> **Records shown**:
━━━━

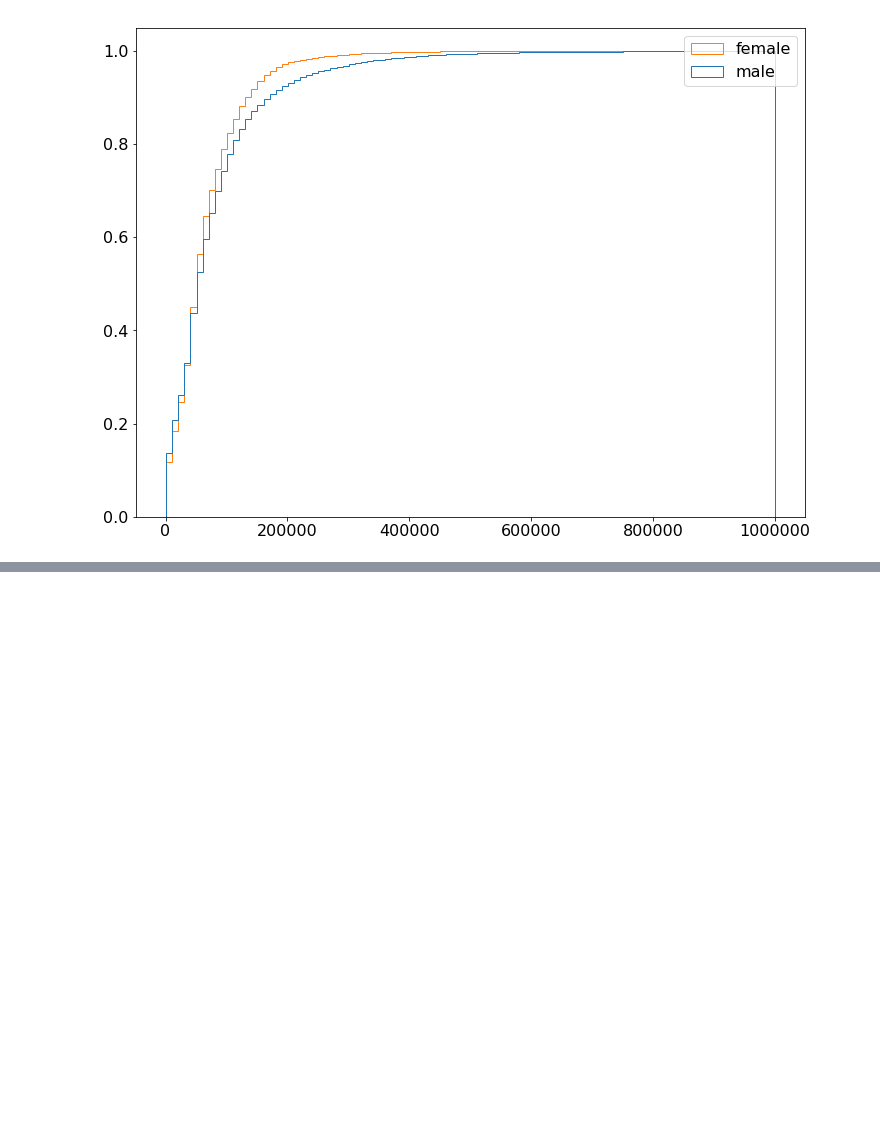
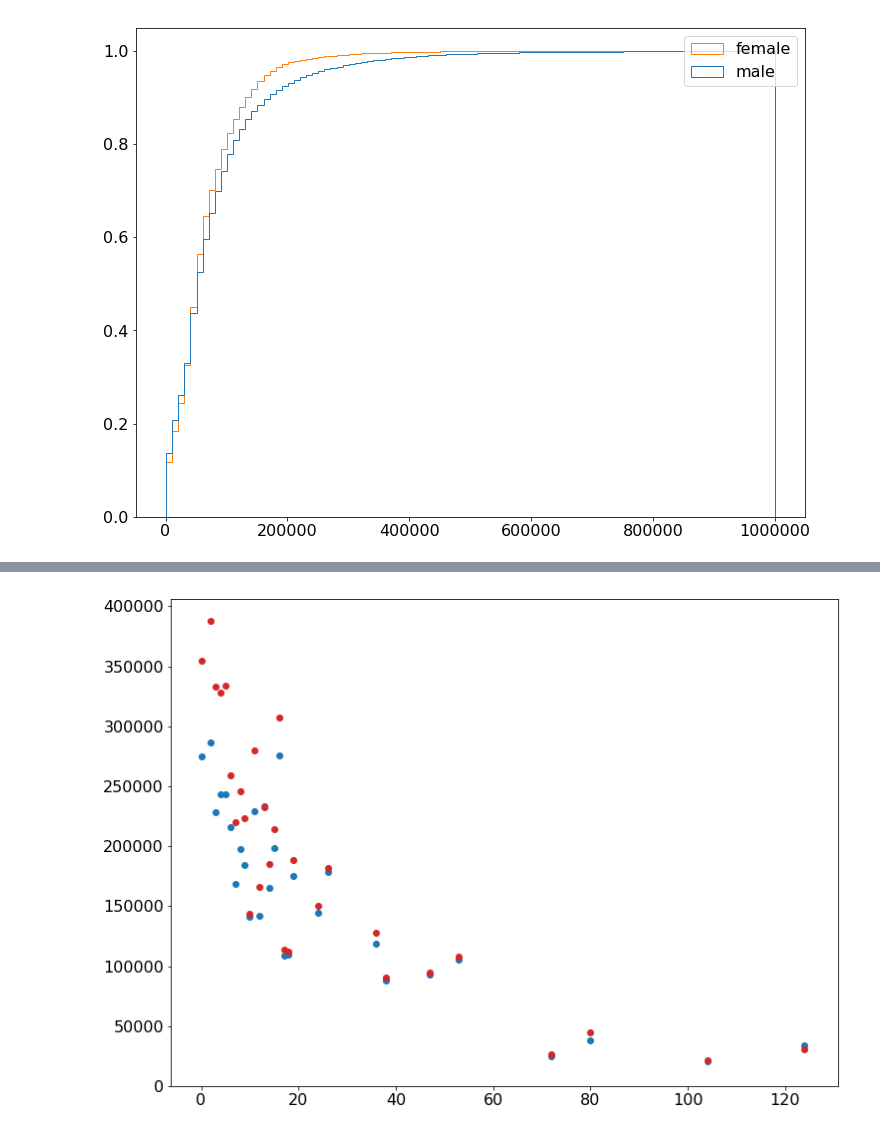
Before and after one commit to sam-dixon/gov_salaries_gap, a Jupyter notebook: playground.ipynb, the cells around one changed output, grey strips where cells are left out. Saved outputs shown, nothing was run; the diff lists cells and outputs as text; code cells hidden in the pictures; blank space fills up the shorter version.

```diff
--- a/playground.ipynb
+++ b/playground.ipynb
@@ -74,0 +112,10 @@ profs
+# %%
+title_counts = profs['Job Title'].value_counts()
+# %%
+for i, title in enumerate(profs['Job Title'].unique()):
+    if title_counts[title] < 100:
+        continue
+    plt.scatter(i, profs[(profs['Job Title']==title) & (profs['gender']=='female')]['Total Pay'].mean(), c='C0')
+    plt.scatter(i, profs[(profs['Job Title']==title) & (profs['gender']=='male')]['Total Pay'].mean(), c='C3')
+# %% [output]
+[figure, added]
```
Also changed, not shown: parts of 29 cells of this notebook, 3 other files.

━━━━

You are asked to reproduce each line above exactly, but to exclude the pictures.

> **Result**:
Before and after one commit to sam-dixon/gov_salaries_gap, a Jupyter notebook: playground.ipynb, the cells around one changed output, grey strips where cells are left out. Saved outputs shown, nothing was run; the diff lists cells and outputs as text; code cells hidden in the pictures; blank space fills up the shorter version.

```diff
--- a/playground.ipynb
+++ b/playground.ipynb
@@ -74,0 +112,10 @@ profs
+# %%
+title_counts = profs['Job Title'].value_counts()
+# %%
+for i, title in enumerate(profs['Job Title'].unique()):
+    if title_counts[title] < 100:
+        continue
+    plt.scatter(i, profs[(profs['Job Title']==title) & (profs['gender']=='female')]['Total Pay'].mean(), c='C0')
+    plt.scatter(i, profs[(profs['Job Title']==title) & (profs['gender']=='male')]['Total Pay'].mean(), c='C3')
+# %% [output]
+[figure, added]
```
Also changed, not shown: parts of 29 cells of this notebook, 3 other files.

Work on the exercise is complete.